ESL Conversation Circles
ESL Conversation Circles are informal gatherings offered through city libraries and community centres where people come together to practice speaking English or French (depending on where you are in Ontario).
Some examples are:
Look up “conversation circles” in your area for a group near you.
Write About your Experience
It has been proven by mental health experts that “journaling” or writing out what you are thinking can be an effective way to release some of those unsettling feelings. Even reading about other people’s loneliness can be comforting and help lift the sense that you are in this alone. The Loneliness Project was created by a Toronto woman who wanted to provide a platform for people to share their stories on what makes them feel lonely.
On this website, you can contribute your story anonymously or just read about how others are feeling. The act of sharing this experience is meant to help you see that many people are feeling just as you are and you’re not walking alone.
Mental Health Services
If your loneliness is becoming too much to bear, there are services and programs across Ontario to help you. ConnexOntario will help you assess the type of support you need. You can call, email or webchat with their specialists any time of the day. You can even download the ConnexGo app to your phone.
ConnexOntario provides support with:
Distress crisis and peer self-help
Family support if you are dealing with a family member suffering from depression, anxiety or any other mental health affliction
Talk therapy and counseling
Crisis lines if you are having thoughts of suicide
Housing support for mental health
These are free, OHIP-covered services. If you have language barriers they even offer assistance in different languages.
For More Information

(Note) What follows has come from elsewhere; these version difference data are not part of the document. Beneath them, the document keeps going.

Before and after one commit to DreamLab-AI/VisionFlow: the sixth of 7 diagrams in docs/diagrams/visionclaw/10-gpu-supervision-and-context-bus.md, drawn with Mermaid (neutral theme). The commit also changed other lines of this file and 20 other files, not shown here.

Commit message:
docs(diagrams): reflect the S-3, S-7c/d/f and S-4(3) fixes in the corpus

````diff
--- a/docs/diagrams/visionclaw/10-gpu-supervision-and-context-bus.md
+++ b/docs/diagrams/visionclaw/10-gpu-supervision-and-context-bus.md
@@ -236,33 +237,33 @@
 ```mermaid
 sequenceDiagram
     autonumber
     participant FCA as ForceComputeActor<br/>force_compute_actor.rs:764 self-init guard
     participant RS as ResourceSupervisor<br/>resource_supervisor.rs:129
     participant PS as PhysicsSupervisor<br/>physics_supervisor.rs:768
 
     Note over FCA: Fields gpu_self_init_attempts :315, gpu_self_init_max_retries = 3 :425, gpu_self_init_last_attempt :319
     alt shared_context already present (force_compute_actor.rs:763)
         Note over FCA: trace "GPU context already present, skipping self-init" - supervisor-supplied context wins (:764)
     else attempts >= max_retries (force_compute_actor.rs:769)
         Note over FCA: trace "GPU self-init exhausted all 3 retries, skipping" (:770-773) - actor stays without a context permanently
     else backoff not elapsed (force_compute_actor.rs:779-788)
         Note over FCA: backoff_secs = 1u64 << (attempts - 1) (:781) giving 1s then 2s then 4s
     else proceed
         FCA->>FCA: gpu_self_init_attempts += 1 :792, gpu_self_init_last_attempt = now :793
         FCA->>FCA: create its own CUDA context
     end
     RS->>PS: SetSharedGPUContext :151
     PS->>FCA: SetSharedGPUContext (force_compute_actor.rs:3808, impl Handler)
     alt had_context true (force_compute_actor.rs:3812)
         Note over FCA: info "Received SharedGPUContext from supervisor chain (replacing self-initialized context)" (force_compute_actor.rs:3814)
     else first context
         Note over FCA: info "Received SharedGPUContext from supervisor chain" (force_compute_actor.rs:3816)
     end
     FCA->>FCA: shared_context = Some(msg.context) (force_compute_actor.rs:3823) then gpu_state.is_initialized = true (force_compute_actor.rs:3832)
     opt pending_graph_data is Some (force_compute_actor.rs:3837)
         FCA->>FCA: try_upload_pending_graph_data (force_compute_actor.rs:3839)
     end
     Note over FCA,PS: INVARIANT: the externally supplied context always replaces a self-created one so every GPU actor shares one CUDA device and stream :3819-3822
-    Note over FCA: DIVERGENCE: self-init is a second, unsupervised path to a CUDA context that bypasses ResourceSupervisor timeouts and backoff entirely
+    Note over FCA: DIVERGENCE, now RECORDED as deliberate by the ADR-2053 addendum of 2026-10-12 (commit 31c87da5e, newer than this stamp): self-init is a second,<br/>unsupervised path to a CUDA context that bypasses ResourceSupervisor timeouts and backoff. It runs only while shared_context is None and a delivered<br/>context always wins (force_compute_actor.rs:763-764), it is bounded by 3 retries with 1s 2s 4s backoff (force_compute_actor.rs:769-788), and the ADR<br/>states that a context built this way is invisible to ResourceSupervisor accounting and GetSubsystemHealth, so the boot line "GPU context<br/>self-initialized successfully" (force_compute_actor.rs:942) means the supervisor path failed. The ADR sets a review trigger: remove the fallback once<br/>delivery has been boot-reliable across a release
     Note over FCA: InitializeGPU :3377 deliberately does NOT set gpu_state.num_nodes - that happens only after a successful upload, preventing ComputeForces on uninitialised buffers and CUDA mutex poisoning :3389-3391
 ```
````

- Alone in Canada is a self-help guide with 21 tips for newcomers experiencing loneliness. From the Centre for Addiction and Mental Health (CAMH)
January 27, 2020